A Flushing mother pleaded guilty yesterday to manslaughter in the death of her 13-month-old daughter and to assault relating to the injuries sustained by the toddler’s twin brother, the Queens District Attorney’s Office announced.
On Oct. 3, 2018, the mother, 30-year-old Tina Torabi of the Aurburndale section of Flushing, called 911 reporting that her daughter, Elaina, was unresponsive. EMS arrived on the scene and transported Elaina to Flushing Hospital Medical Center where she was pronounced dead.
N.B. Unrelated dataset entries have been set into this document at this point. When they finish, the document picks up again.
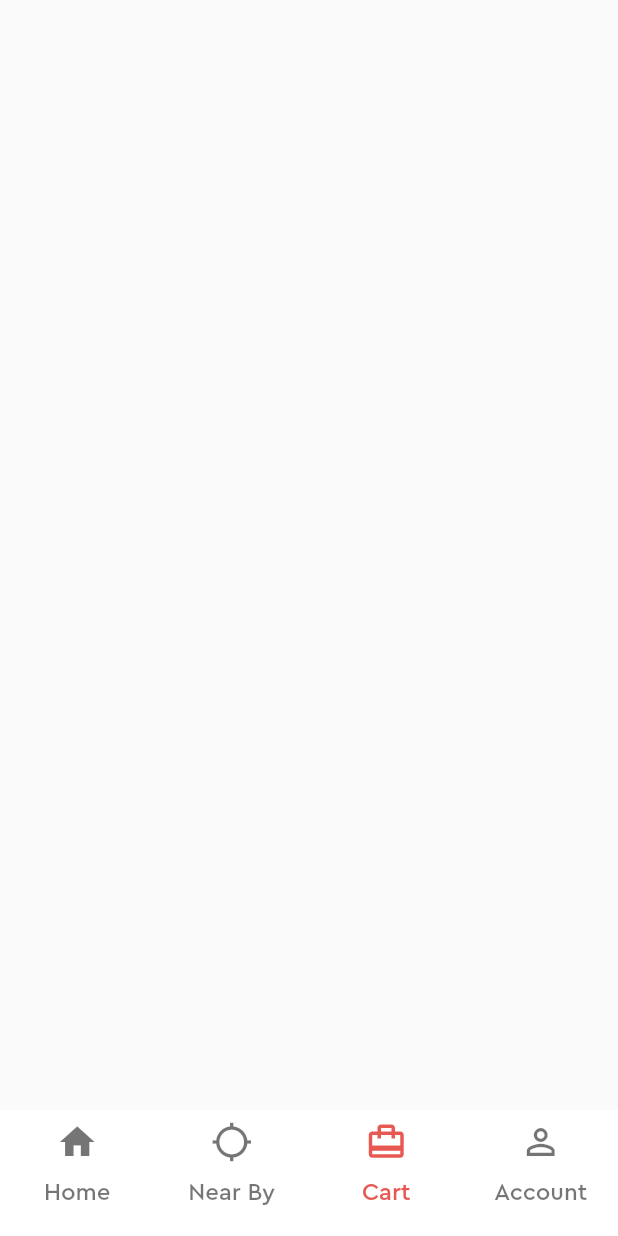
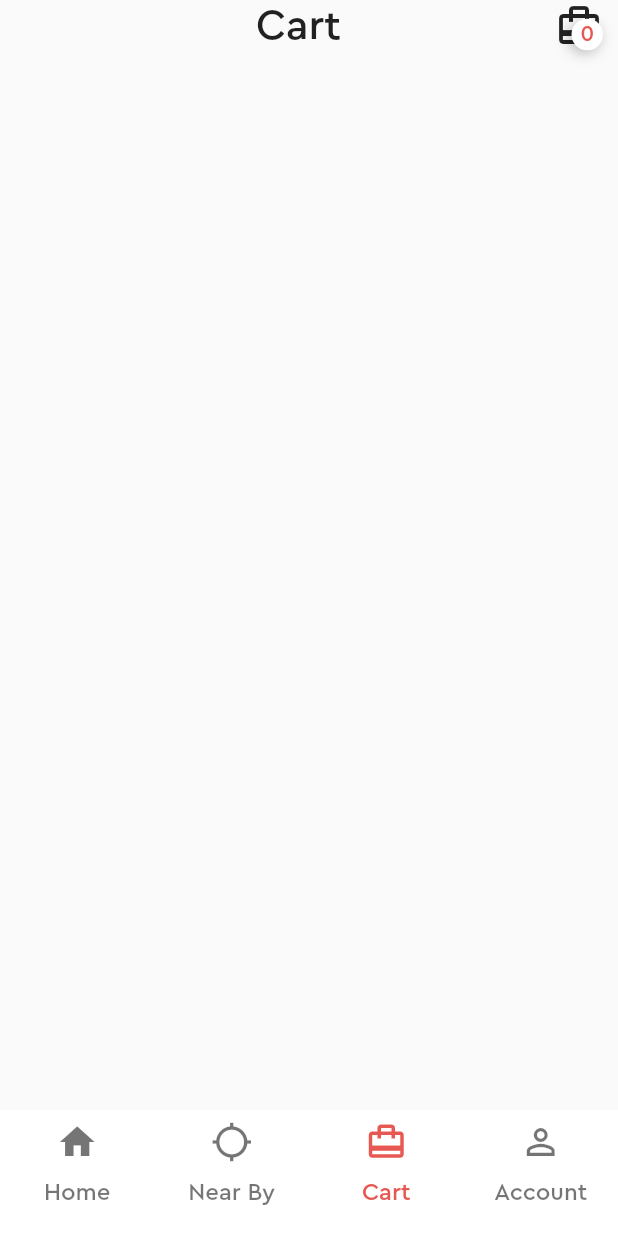
Before and after one commit to feMoraes0/food-bit-app, a Flutter app: the screen it shows after launch, item 3 of the bottom bar chosen, on a phone screen of 412 x 824 dp. Run offline on Flutter 3.47's test engine with Material 2 defaults, Android fonts, the phone set to English and light mode, and no system bars.

Commit message:
Added header to cart tab and updated custom header

```diff
--- a/lib/app/components/custom_header.dart
+++ b/lib/app/components/custom_header.dart
@@ -3,10 +3,12 @@ import 'package:flutter/material.dart';
 class CustomHeader extends StatelessWidget {
   final int quantity;
   final String title;
+  final bool internalScreen;
 
   CustomHeader({
     @required this.quantity,
     @required this.title,
+    @required this.internalScreen,
   });
 
   @override
@@ -15,21 +17,23 @@ class CustomHeader extends StatelessWidget {
     return Row(
       mainAxisAlignment: MainAxisAlignment.spaceBetween,
       children: <Widget>[
-        GestureDetector(
+        (this.internalScreen) ? GestureDetector(
           onTap: () {
             Navigator.pop(context);
           },
           child: Container(
             margin: const EdgeInsets.only(left: 10.0),
-            child: Icon(Icons.arrow_back_ios, size: 32.0),
+            child: Icon(Icons.arrow_back_ios, size: 28.0),
           ),
+        ) : Container(
+          child: Icon(Icons.arrow_back_ios, size: 28.0, color: Colors.transparent,),
         ),
-        Text(title, style: TextStyle(fontSize: 24.0),),
+        Text(title, style: TextStyle(fontSize: 28.0),),
         Container(
           margin: const EdgeInsets.only(right: 10.0),
           child: Stack(
             children: <Widget>[
-              Icon(Icons.card_travel, size: 34.0),
+              Icon(Icons.card_travel, size: 32.0),
               Positioned(
                 bottom: 0,
                 right: 0,
--- a/lib/app/tabs/cart/cart.dart
+++ b/lib/app/tabs/cart/cart.dart
@@ -1,4 +1,5 @@
 import 'package:flutter/material.dart';
+import 'package:food_bit_app/app/components/custom_header.dart';
 
 class Cart extends StatefulWidget {
   @override
@@ -11,7 +12,11 @@ class _CartState extends State<Cart> {
     return SafeArea(
       child: Column(
         children: <Widget>[
-
+          CustomHeader(
+            title: 'Cart',
+            quantity: 0,
+            internalScreen: false,
+          )
         ],
       ),
     );
--- a/lib/app/tabs/home/details/body_details.dart
+++ b/lib/app/tabs/home/details/body_details.dart
@@ -197,6 +197,7 @@ class _BodyDetailsState extends State<BodyDetails>
           CustomHeader(
             title: '',
             quantity: this.quantity,
+            internalScreen: true,
           ),
           Container(
             margin: EdgeInsets.only(
```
While at the home, first responders found a gruesome scene. Elaina’s twin brother was found to be severely bruised and beaten. He had sustained several severe and painful injuries including multiple rib fractures, contusions on his lungs, a fractured pelvis, a bite mark, a tibia fracture, and adrenal hemorrhage.
Down inside the home’s basement, described by the DA as deplorable and unsanitary, three more siblings, ages 5, 4, and 2, were found unattended. All four remaining children were transported to Cohen Children’s Medical Center. There, the 13-month-old boy received treatment for his injuries.
A medical examiner later ruled Elaina’s death a homicide as a result of fatal child abuse syndrome—repeated episodes of physical assault or neglect that ultimately result in death.
“Babies are defenseless,” said Acting Queens District Attorney John M. Ryan. “They rely on their parents to be their everything – for food and water, for care and love. The mother in this horrible case failed miserably. Her legal duty was to protect her children from harm and injury, that includes seeking medical attention promptly when one is hurt or in harm’s way. The defendant in this case grossly neglected to perform these duties and because of her lack of care the 13-month-old baby girl is dead and her twin brother has suffered immense pain.
Torabi’s sentencing hearing is scheduled for May 30. She will be sentenced to four to 12 years in prison on the manslaughter charge and eight and a half years on the assault charge. The sentences will run concurrently.
“The expected sentence of the Court is just and punishes the defendant – giving her ample time to dwell on the failures that led to her own child’s death and the other baby’s suffering,” Ryan said.